Derek has a hard time eating the delicious loaves of bread from the bakeries in our immediate neighborhood, despite the fact that they are the most delicious, varied and well-known in the city. It has nothing to do with the bread, and has everything to do with knowing that his wife knows perfectly well how to bake loaves of her own.
So, for these past months that I have been traveling, there has been little risen bread in the house and he has been resorting to tortillas and multigrain chips instead.
Not the same thing.
This loaf is truly a keeper; based off a ciabatta recipe from Peter Reinhardt’s Bread Baker’s Apprentice, requires two days to put together, but minimal babysitting. This means that this loaf, this dough, is a bit more wet than other doughs….and thus a bit more sticky.
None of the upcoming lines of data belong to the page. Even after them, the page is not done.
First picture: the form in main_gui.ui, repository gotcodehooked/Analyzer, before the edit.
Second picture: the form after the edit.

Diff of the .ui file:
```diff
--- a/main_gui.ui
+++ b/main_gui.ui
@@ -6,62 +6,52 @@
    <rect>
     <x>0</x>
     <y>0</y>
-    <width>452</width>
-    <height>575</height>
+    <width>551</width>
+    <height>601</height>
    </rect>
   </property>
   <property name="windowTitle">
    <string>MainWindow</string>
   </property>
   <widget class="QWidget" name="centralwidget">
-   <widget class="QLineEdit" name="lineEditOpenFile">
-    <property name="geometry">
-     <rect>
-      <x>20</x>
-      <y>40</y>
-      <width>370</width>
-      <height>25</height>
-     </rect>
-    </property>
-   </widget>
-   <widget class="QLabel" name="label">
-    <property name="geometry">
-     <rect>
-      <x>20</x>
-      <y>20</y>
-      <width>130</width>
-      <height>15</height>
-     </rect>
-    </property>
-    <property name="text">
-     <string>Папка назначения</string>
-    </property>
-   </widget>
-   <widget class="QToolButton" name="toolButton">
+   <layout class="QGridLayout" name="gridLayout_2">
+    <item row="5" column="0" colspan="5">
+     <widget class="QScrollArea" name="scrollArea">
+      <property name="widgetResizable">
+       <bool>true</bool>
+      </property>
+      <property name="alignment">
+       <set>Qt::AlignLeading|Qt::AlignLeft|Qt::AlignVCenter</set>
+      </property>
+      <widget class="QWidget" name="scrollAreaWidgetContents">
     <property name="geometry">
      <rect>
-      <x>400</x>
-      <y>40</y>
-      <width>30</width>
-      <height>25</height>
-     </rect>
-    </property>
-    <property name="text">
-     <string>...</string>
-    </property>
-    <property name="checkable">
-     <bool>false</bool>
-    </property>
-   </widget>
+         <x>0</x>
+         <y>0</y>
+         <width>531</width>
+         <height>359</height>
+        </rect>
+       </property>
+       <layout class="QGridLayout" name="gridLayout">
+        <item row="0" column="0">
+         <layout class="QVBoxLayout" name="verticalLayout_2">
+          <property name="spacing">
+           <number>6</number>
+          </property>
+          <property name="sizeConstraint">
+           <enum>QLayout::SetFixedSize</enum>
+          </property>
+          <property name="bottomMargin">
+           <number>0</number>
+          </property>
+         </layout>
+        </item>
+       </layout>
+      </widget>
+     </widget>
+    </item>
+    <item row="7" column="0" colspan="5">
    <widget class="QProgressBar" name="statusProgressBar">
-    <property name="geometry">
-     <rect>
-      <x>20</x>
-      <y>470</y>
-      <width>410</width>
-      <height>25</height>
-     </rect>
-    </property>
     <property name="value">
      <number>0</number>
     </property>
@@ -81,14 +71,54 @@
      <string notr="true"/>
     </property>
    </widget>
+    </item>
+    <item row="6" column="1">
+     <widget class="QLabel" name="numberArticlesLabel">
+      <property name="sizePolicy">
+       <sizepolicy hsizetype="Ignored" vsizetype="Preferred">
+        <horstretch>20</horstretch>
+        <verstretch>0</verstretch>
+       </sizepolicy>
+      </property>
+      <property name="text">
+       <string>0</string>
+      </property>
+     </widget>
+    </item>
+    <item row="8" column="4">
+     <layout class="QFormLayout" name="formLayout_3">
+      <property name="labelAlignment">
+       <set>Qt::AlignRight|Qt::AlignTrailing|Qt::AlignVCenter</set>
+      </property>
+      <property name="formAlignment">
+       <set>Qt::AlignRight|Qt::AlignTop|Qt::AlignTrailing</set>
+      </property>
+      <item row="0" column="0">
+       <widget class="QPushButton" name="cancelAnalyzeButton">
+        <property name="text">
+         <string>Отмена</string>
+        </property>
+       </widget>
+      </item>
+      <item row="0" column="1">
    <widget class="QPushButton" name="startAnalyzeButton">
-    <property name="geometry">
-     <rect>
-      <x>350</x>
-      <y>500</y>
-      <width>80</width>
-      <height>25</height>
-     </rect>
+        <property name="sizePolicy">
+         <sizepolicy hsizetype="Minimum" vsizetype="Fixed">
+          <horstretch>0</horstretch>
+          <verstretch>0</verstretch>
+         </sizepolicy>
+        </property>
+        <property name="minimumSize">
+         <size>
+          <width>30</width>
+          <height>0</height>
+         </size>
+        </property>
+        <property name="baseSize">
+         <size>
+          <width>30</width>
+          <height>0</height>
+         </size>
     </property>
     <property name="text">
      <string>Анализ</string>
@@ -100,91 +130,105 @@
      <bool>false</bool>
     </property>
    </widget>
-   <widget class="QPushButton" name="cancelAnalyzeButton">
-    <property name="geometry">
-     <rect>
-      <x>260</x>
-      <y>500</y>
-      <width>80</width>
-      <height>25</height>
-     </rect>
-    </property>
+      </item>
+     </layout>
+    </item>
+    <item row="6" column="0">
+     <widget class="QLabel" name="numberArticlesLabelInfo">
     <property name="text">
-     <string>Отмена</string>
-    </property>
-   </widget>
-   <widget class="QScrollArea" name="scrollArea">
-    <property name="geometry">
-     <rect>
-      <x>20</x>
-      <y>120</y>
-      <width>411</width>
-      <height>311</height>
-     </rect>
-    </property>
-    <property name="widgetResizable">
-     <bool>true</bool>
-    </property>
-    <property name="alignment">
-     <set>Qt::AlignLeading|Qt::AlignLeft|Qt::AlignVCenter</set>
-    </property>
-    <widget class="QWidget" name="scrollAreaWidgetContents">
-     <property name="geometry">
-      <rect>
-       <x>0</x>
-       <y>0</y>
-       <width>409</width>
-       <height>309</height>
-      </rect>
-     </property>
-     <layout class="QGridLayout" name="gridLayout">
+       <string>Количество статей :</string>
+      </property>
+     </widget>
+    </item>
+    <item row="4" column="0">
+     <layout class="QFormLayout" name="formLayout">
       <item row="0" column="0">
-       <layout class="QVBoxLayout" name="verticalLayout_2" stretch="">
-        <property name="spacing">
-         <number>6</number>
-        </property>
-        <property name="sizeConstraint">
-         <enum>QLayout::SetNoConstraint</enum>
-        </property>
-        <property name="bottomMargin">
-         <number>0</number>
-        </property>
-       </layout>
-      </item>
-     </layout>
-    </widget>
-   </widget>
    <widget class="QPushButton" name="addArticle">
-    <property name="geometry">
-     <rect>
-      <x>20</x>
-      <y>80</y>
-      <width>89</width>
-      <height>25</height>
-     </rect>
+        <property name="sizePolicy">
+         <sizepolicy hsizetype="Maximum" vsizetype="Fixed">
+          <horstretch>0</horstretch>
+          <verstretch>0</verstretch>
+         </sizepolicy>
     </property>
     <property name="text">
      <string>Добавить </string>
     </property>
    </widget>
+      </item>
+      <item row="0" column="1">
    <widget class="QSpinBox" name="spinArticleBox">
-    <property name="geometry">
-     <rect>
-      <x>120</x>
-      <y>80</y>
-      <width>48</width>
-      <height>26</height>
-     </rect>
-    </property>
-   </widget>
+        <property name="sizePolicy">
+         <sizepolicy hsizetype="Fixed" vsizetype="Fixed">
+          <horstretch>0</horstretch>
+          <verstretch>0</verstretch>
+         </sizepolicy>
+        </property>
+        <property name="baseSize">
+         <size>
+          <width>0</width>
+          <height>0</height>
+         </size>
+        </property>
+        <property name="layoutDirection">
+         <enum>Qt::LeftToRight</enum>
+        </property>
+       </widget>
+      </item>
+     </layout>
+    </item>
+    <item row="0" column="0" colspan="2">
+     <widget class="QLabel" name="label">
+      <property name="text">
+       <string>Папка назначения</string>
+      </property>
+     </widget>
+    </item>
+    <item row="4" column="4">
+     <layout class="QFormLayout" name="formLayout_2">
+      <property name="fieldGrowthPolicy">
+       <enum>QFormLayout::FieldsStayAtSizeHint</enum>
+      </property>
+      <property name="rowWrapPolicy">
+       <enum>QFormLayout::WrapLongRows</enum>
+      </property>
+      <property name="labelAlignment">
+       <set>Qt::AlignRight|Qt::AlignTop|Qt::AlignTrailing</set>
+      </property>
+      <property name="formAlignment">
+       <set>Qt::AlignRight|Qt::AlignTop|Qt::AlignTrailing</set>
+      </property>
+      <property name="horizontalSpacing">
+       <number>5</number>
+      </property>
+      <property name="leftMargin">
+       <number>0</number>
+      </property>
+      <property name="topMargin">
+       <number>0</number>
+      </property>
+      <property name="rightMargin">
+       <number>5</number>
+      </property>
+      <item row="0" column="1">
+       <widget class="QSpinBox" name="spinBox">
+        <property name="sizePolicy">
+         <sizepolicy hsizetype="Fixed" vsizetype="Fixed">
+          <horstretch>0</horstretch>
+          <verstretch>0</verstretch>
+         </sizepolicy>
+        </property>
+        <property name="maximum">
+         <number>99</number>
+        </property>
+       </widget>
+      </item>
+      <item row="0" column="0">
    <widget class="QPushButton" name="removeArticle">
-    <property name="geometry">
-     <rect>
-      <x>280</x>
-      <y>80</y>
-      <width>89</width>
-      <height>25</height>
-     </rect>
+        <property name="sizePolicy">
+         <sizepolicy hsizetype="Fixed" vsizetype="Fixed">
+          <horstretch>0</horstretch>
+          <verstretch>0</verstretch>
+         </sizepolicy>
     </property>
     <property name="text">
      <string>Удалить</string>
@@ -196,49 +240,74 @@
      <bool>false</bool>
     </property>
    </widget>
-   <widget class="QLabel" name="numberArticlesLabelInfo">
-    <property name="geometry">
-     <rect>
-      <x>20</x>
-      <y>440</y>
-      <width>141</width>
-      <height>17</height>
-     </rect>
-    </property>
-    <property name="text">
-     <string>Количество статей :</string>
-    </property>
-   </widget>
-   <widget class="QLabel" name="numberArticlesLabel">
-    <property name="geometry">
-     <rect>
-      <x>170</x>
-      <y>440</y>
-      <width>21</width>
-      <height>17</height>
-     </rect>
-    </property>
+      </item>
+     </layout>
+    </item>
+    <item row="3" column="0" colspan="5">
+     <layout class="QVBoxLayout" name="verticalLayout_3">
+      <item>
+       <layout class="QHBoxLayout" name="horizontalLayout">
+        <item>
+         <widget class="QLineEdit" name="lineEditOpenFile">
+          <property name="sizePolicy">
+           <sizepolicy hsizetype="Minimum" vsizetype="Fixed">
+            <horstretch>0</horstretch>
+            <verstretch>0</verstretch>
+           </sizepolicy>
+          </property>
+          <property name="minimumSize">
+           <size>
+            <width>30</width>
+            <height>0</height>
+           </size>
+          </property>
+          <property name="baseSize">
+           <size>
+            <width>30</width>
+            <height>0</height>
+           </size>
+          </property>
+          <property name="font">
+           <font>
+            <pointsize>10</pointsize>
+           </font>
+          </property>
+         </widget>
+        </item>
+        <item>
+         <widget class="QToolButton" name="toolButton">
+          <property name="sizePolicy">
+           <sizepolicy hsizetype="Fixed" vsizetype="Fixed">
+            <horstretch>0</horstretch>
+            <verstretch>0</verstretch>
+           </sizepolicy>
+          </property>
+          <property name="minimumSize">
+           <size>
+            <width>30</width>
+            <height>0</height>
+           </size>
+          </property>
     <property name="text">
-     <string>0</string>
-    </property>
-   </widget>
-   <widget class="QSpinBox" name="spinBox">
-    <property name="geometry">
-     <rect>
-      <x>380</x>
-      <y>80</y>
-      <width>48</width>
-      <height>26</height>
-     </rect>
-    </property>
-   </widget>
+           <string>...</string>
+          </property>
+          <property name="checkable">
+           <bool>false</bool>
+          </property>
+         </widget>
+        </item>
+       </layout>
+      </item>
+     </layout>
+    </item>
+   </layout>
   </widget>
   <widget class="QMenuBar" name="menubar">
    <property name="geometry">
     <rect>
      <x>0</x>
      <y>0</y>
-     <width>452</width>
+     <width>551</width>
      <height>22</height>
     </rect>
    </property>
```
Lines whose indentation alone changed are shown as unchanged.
The first step is to make a biga, or pre-ferment; this is where a majority of the character in this bread is developed. It goes without saying that baking artisan bread is a specific, traditional process that requires a bit of practice. I have tried to simplify the steps here but don’t be discouraged if there are bits that don’t seem intuitive. There is no need to master kneading techniques – in fact the less you touch this loaf the more delicious it will be!
The formula makes two smallish loaves and we have been eating it with hearty homemade soup, dipped in Spanish olive oil from Cork, and with healthy chunks of Spanish chevre and manchego, as an accompaniment to my ever popular Big-As-Your-Head salads.
A piece of stone tile, a water-only spray bottle, a thermometer and scale are a few tools that will help take your bread baking skills to the next level.